Just ask Eibar Coa and Paco Lopez, or Brandon Meier. Being a jockey is a dangerous, thankless job, and over the past 30 days a notable number of incidents at Gulfstream, Santa Anita, Penn National and Aqueduct have rammed home that point. Yet, beyond the charismatic good ol' boy Calvin Borel and superstar Zenyatta’s long-time partner Mike Smith, most jockeys remain nearly anonymous to the general public these days. It wasn’t always that way.
During racing’s “Golden Age” jockeys enjoyed tremendous fame and status in American society, a natural occurrence given the sport’s high-profile and popularity. Eddie Arcaro and Bill Hartack both appeared on the cover of Time magazine at the height of their careers, while numerous Sports Illustrated covers featured jockeys such as Willie Shoemaker and Stevie Cauthen, Johnny Sellers and Johnny Longden.
Even that most quintessential of American weeklies, The Saturday Evening Post, published at least two jockey-themed covers.
In 1977, art collector and sports enthusiast Richard Weisman commissioned Andy Warhol to create—for a mere $800,000—a series of silk-screen paintings featuring 10 iconic athletes of the era. Each athlete chosen was paid $15,000 to allow Warhol to take Polaroids of them which would be silk-screened in various colors, with a total of six versions produced for each image. One set of the finished works, the one Weisman displayed in his West Los Angeles home, was stolen in 2009, although oddly Weisman refused to collect on the $25 million insurance policy just a month after the heist. However, other versions of the works live on in public collections and in authorized prints.
For those of us who grew up in the 1970s, who didn’t know figure skating champion Dorothy Hamill and tennis star Chris Evert, baseball pitcher Tom Seaver and soccer superstar Pele, basketball’s Kareem Abdul Jabbar and football running back OJ Simpson, golfer Jack Nicklaus and boxer Muhammad Ali? New York Rangers winger Rod Gilbert would soon be overshadowed by the phenomenon that was Wayne Gretzky, but The Shoe, Willie Shoemaker, would go on to win an Eclipse Award in 1981, not to mention his fourth Kentucky Derby (with Ferdinand in 1986, at age 54).
In his diary entry for March 28, Warhol discusses not only the scope of the commission, but also the conditions under which he took Shoemaker’s photograph:
At 4:00 I went to Fred’s room to photograph Willie Shoemaker the jockey. Richard Weisman’s commissioned me to do a series of athletes’ portraits. Richard will keep some of the portraits and some will be for sale and the athletes will get to keep some. So Willie was the first athlete…Willie’s wife called from the lobby and she came up with a girlfriend—but without Willie. He didn’t show up till ten after 5:00 and when he saw her, he couldn’t believe she was there. He’d been court getting a divorce from her, that’s why he was late.

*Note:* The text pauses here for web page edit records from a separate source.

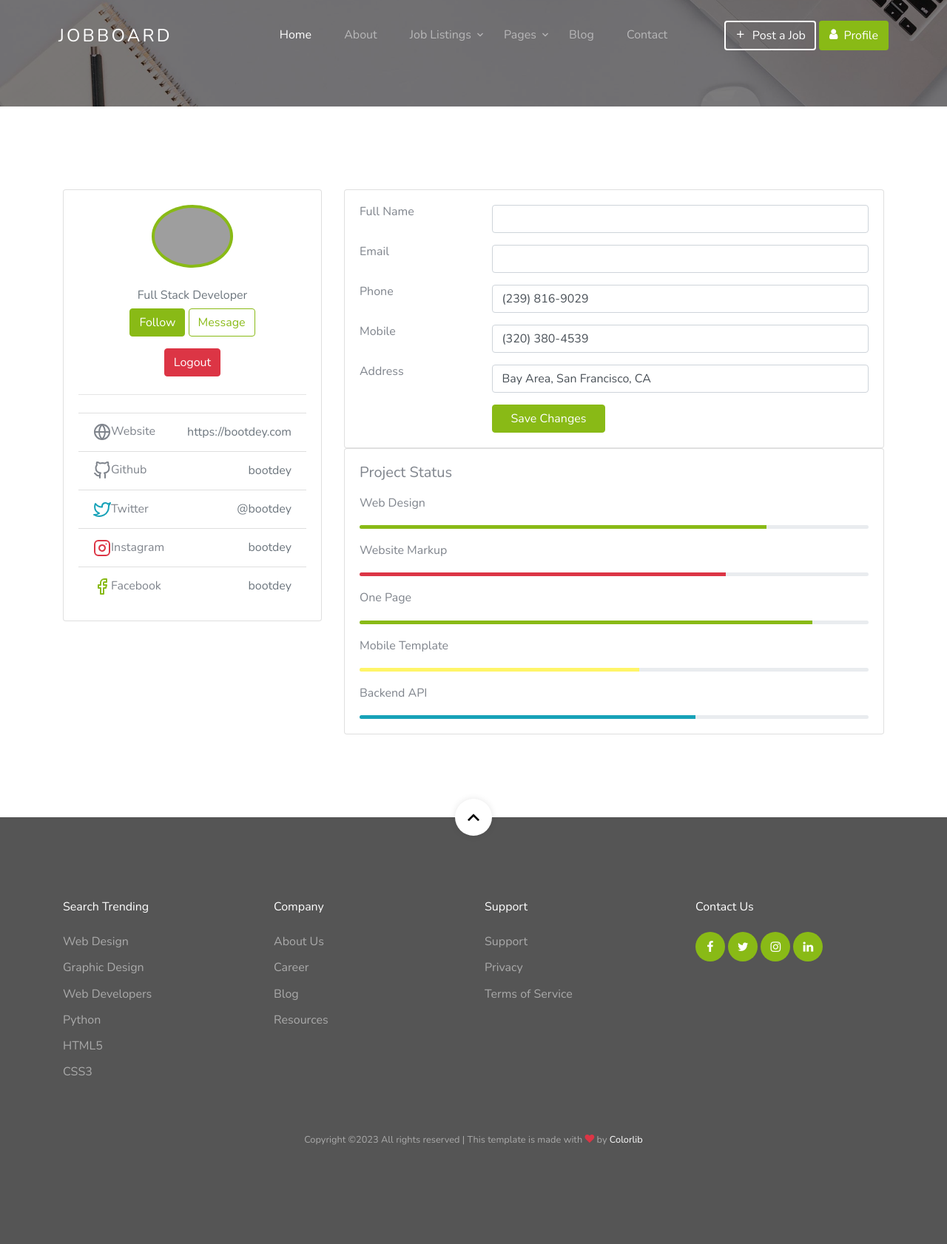
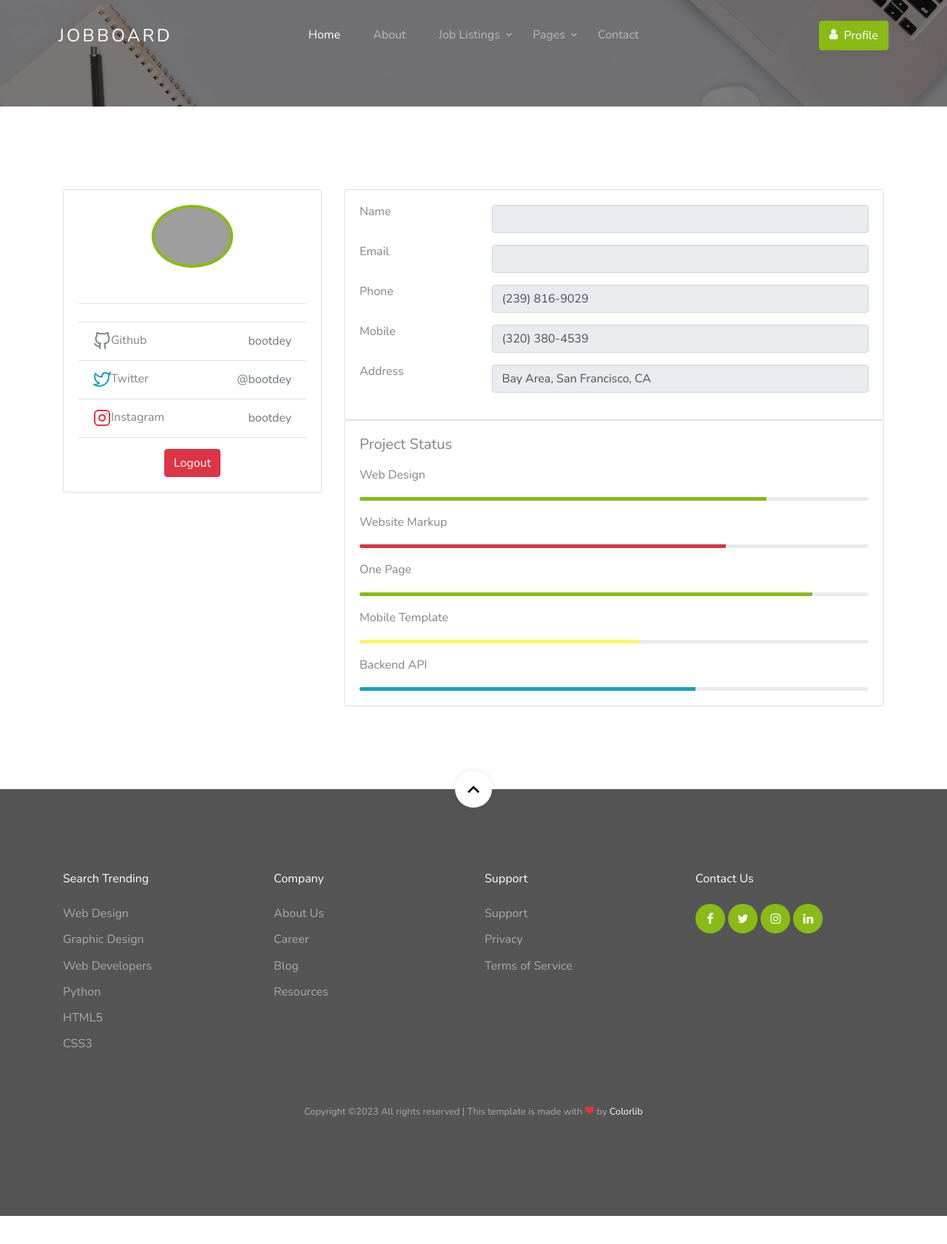
Before and after one commit to WeeklySorcery/Python-Portal, a Django app: page /profile/ in a window 1280 px wide. Shown: the whole page at 74% size. After the commit the page ends 1644 px from the top, so only its background shows below. Run offline with Django 4.2, Linux system fonts and the light colour scheme; a user stored in the database is signed in; some libraries are stand-ins or nearby versions; some web fonts are replaced; grey boxes are pictures that could not be loaded.

Commit message:
lotsa changes. Profile...

```diff
--- a/jobPortal/static/website/js/custom.js
+++ b/jobPortal/static/website/js/custom.js
@@ -155,23 +155,23 @@ jQuery(function($) {
 	stickyFillInit();
 
 
-	// navigation
-  var OnePageNavigation = function() {
-    var navToggler = $('.site-menu-toggle');
-   	$("body").on("click", ".main-menu li a[href^='#'], .smoothscroll[href^='#'], .site-mobile-menu .site-nav-wrap li a", function(e) {
-      e.preventDefault();
+//? navigation --This part is causing an error--
+//   var OnePageNavigation = function() {
+//     var navToggler = $('.site-menu-toggle');
+//    	$("body").on("click", ".main-menu li a[href^='#'], .smoothscroll[href^='#'], .site-mobile-menu .site-nav-wrap li a", function(e) {
+//       e.preventDefault();
 
-      var hash = this.hash;
+//       var hash = this.hash;
 
-      $('html, body').animate({
-        'scrollTop': $(hash).offset().top
-      }, 600, 'easeInOutCirc', function(){
-        window.location.hash = hash;
-      });
+//       $('html, body').animate({
+//         'scrollTop': $(hash).offset().top
+//       }, 600, 'easeInOutCirc', function(){
+//         window.location.hash = hash;
+//       });
 
-    });
-  };
-  OnePageNavigation();
+//     });
+//   };
+//   OnePageNavigation();
 
   var counterInit = function() {
 		if ( $('.section-counter').length > 0 ) {
--- a/jobPortal/website/templates/base/navbar.html
+++ b/jobPortal/website/templates/base/navbar.html
@@ -28,14 +28,17 @@
                     <li><a href="gallery.html">Gallery</a></li>
                   </ul>
                 </li>
-                <li><a href="blog.html">Blog</a></li>
                 <li><a href="contact.html">Contact</a></li>
-                <li class="d-lg-none"><a href="post-job.html"><span class="mr-2">+</span> Post a Job</a></li>
                 <li class="d-lg-none">
                   {% if user.is_authenticated %}
                       <a href="{% url 'profile' %}">Profile</a>
                   {% else %}
                       <a href="{% url 'login' %}">Log In</a>
+                  {% endif %}
+                </li>
+                <li class="d-lg-none">
+                  {% if user.is_authenticated %}
+                      <a href="{% url 'user-logout' %}">Sign out</a>
                   {% endif %}
                 </li>
               </ul>
@@ -44,15 +47,22 @@
             <div class="right-cta-menu text-right d-flex aligin-items-center col-6">
               <div class="ml-auto">
                   {% if user.is_authenticated %}
-                      <a href="#" class="btn btn-outline-white border-width-2 d-none d-lg-inline-block"><span class="mr-2 icon-add"></span>Post a Job</a>
-                      <a href="{% url 'profile' %}" class="btn btn-primary border-width-2 d-none d-lg-inline-block"><span class="mr-2 icon-user"></span>Profile</a>
+                      <div class="btn-group">
+                          <button type="button" class="btn btn-primary border-width-2 d-none d-lg-inline-block dropdown-toggle" data-toggle="dropdown">
+                              <span class="mr-2 icon-user"></span>Profile
+                          </button>
+                          <div class="dropdown-menu">
+                              <a class="dropdown-item" href="{% url 'profile' %}">Go to Profile</a>
+                              <div class="dropdown-divider"></div>
+                              <a class="dropdown-item" href="{% url 'user-logout' %}">Logout</a>
+                          </div>
+                      </div>
                   {% else %}
-                      <a href="#" class="btn btn-outline-white border-width-2 d-none d-lg-inline-block"><span class="mr-2 icon-add"></span>Post a Job</a>
                       <a href="{% url 'login' %}" class="btn btn-primary border-width-2 d-none d-lg-inline-block"><span class="mr-2 icon-lock_outline"></span>Log In</a>
                   {% endif %}
+                  <a href="#" class="site-menu-toggle js-menu-toggle d-inline-block d-xl-none mt-lg-2 ml-3"><span class="icon-menu h3 m-0 p-0 mt-2"></span></a>
               </div>
-              <a href="#" class="site-menu-toggle js-menu-toggle d-inline-block d-xl-none mt-lg-2 ml-3"><span class="icon-menu h3 m-0 p-0 mt-2"></span></a>
-          </div>
+            </div>
 
 
           </div>
--- a/jobPortal/website/templates/home.html
+++ b/jobPortal/website/templates/home.html
@@ -73,7 +73,7 @@
 
     </section>
 
-    <section class="py-5 bg-image overlay-primary fixed overlay" id="next" style="background-image: url('images/hero_1.jpg');">
+    <section class="py-5 bg-image overlay-primary fixed overlay" id="next" style="background-image: url('{%static 'website/images/hero_1.jpg'%}');">
       <div class="container">
         <div class="row mb-5 justify-content-center">
           <div class="col-md-7 text-center">
@@ -286,7 +286,7 @@
       </div>
     </section>
 
-    <section class="py-5 bg-image overlay-primary fixed overlay" style="background-image: url('images/hero_1.jpg');">
+    <section class="py-5 bg-image overlay-primary fixed overlay" style="background-image: url('{%static 'website/images/hero_1.jpg'%}');">
       <div class="container">
         <div class="row align-items-center">
           <div class="col-md-8">
--- a/jobPortal/website/templates/profile.html
+++ b/jobPortal/website/templates/profile.html
@@ -32,20 +32,11 @@
                     <img src="https://bootdey.com/img/Content/avatar/avatar6.png" alt="Admin" class="rounded-circle p-1 bg-primary" width="110">
                     <div class="mt-3">
                       <h4>{{ user.get_full_name  }}</h4>
-                      <p class="text-secondary mb-1">Full Stack Developer</p>
-                      <button class="btn btn-primary">Follow</button>
-                      <button class="btn btn-outline-primary">Message</button>
-                    </div>
-                    <div class="mt-3">
-                      <a href="{% url 'user-logout' %}" class="btn btn-danger">Logout</a>
+                      <p class="text-secondary mb-1">{{ user.email  }}</p>
                     </div>
                   </div>
                   <hr class="my-4">
                   <ul class="list-group list-group-flush">
-                    <li class="list-group-item d-flex justify-content-between align-items-center flex-wrap">
-                      <h6 class="mb-0"><svg xmlns="http://www.w3.org/2000/svg" width="24" height="24" viewBox="0 0 24 24" fill="none" stroke="currentColor" stroke-width="2" stroke-linecap="round" stroke-linejoin="round" class="feather feather-globe me-2 icon-inline"><circle cx="12" cy="12" r="10"></circle><line x1="2" y1="12" x2="22" y2="12"></line><path d="M12 2a15.3 15.3 0 0 1 4 10 15.3 15.3 0 0 1-4 10 15.3 15.3 0 0 1-4-10 15.3 15.3 0 0 1 4-10z"></path></svg>Website</h6>
-                      <span class="text-secondary">https://bootdey.com</span>
-                    </li>
                     <li class="list-group-item d-flex justify-content-between align-items-center flex-wrap">
                       <h6 class="mb-0"><svg xmlns="http://www.w3.org/2000/svg" width="24" height="24" viewBox="0 0 24 24" fill="none" stroke="currentColor" stroke-width="2" stroke-linecap="round" stroke-linejoin="round" class="feather feather-github me-2 icon-inline"><path d="M9 19c-5 1.5-5-2.5-7-3m14 6v-3.87a3.37 3.37 0 0 0-.94-2.61c3.14-.35 6.44-1.54 6.44-7A5.44 5.44 0 0 0 20 4.77 5.07 5.07 0 0 0 19.91 1S18.73.65 16 2.48a13.38 13.38 0 0 0-7 0C6.27.65 5.09 1 5.09 1A5.07 5.07 0 0 0 5 4.77a5.44 5.44 0 0 0-1.5 3.78c0 5.42 3.3 6.61 6.44 7A3.37 3.37 0 0 0 9 18.13V22"></path></svg>Github</h6>
                       <span class="text-secondary">bootdey</span>
@@ -58,10 +49,9 @@
                       <h6 class="mb-0"><svg xmlns="http://www.w3.org/2000/svg" width="24" height="24" viewBox="0 0 24 24" fill="none" stroke="currentColor" stroke-width="2" stroke-linecap="round" stroke-linejoin="round" class="feather feather-instagram me-2 icon-inline text-danger"><rect x="2" y="2" width="20" height="20" rx="5" ry="5"></rect><path d="M16 11.37A4 4 0 1 1 12.63 8 4 4 0 0 1 16 11.37z"></path><line x1="17.5" y1="6.5" x2="17.51" y2="6.5"></line></svg>Instagram</h6>
                       <span class="text-secondary">bootdey</span>
                     </li>
-                    <li class="list-group-item d-flex justify-content-between align-items-center flex-wrap">
-                      <h6 class="mb-0"><svg xmlns="http://www.w3.org/2000/svg" width="24" height="24" viewBox="0 0 24 24" fill="none" stroke="currentColor" stroke-width="2" stroke-linecap="round" stroke-linejoin="round" class="feather feather-facebook me-2 icon-inline text-primary"><path d="M18 2h-3a5 5 0 0 0-5 5v3H7v4h3v8h4v-8h3l1-4h-4V7a1 1 0 0 1 1-1h3z"></path></svg>Facebook</h6>
-                      <span class="text-secondary">bootdey</span>
-                    </li>
+                      <div class="mt-3 align-items-center text-center">
+                        <a href="{% url 'user-logout' %}" class="btn btn-danger text-center">Logout</a>
+                      </div>
                   </ul>
                 </div>
               </div>
@@ -71,10 +61,10 @@
                 <div class="card-body">
                   <div class="row mb-3">
                     <div class="col-sm-3">
-                      <h6 class="mb-0">Full Name</h6>
+                      <h6 class="mb-0">Name</h6>
                     </div>
                     <div class="col-sm-9 text-secondary">
-                      <input type="text" class="form-control" value="{{ user.get_full_name  }}">
+                      <input type="text" class="form-control" value="{{ user.get_full_name  }}" disabled>
                     </div>
                   </div>
                   <div class="row mb-3">
@@ -82,7 +72,7 @@
                       <h6 class="mb-0">Email</h6>
                     </div>
                     <div class="col-sm-9 text-secondary">
-                      <input type="text" class="form-control" value="{{ user.email  }}">
+                      <input type="text" class="form-control" value="{{ user.email  }}" disabled>
                     </div>
                   </div>
                   <div class="row mb-3">
@@ -90,7 +80,7 @@
                       <h6 class="mb-0">Phone</h6>
                     </div>
                     <div class="col-sm-9 text-secondary">
-                      <input type="text" class="form-control" value="(239) 816-9029">
+                      <input type="text" class="form-control" value="(239) 816-9029" disabled>
                     </div>
                   </div>
                   <div class="row mb-3">
@@ -98,7 +88,7 @@
                       <h6 class="mb-0">Mobile</h6>
                     </div>
                     <div class="col-sm-9 text-secondary">
-                      <input type="text" class="form-control" value="(320) 380-4539">
+                      <input type="text" class="form-control" value="(320) 380-4539" disabled>
                     </div>
                   </div>
                   <div class="row mb-3">
@@ -106,13 +96,7 @@
                       <h6 class="mb-0">Address</h6>
                     </div>
                     <div class="col-sm-9 text-secondary">
-                      <input type="text" class="form-control" value="Bay Area, San Francisco, CA">
-                    </div>
-                  </div>
-                  <div class="row">
-                    <div class="col-sm-3"></div>
-                    <div class="col-sm-9 text-secondary">
-                      <input type="button" class="btn btn-primary px-4" value="Save Changes">
+                      <input type="text" class="form-control" value="Bay Area, San Francisco, CA" disabled>
                     </div>
                   </div>
                 </div>
```
Also changed, not shown: jobPortal/db.sqlite3.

Willie’s ex-wife of one hour was one of the tallest women I’ve ever seen. She was dressing Willie for the picture and he looked like an eight-year-old kid. And guess what he was wearing—little Jockey shorts! Ordered martinis, and the wife was drinking. She kept asking him for a date to celebrate the divorce and he kept turning her down, he said, “If I’d known you were going to be here I wouldn’t have come."
Ironic, isn’t it, that the ultimate celebrity whore Andy Warhol ended up immortalizing the shy Shoemaker, a man who—as Bill Nack noted in his 1980 Sports Illustrated article—despised the Beverly Hills/Hollywood social scene which so dominated his life during his marriage to Babs Beyer. And how prophetic that Warhol remarked upon completion of the Weisman series, “The sport stars of today are the movie stars of yesterday.”
So true today of most sports stars, that is, except those in the dying sport of horse racing.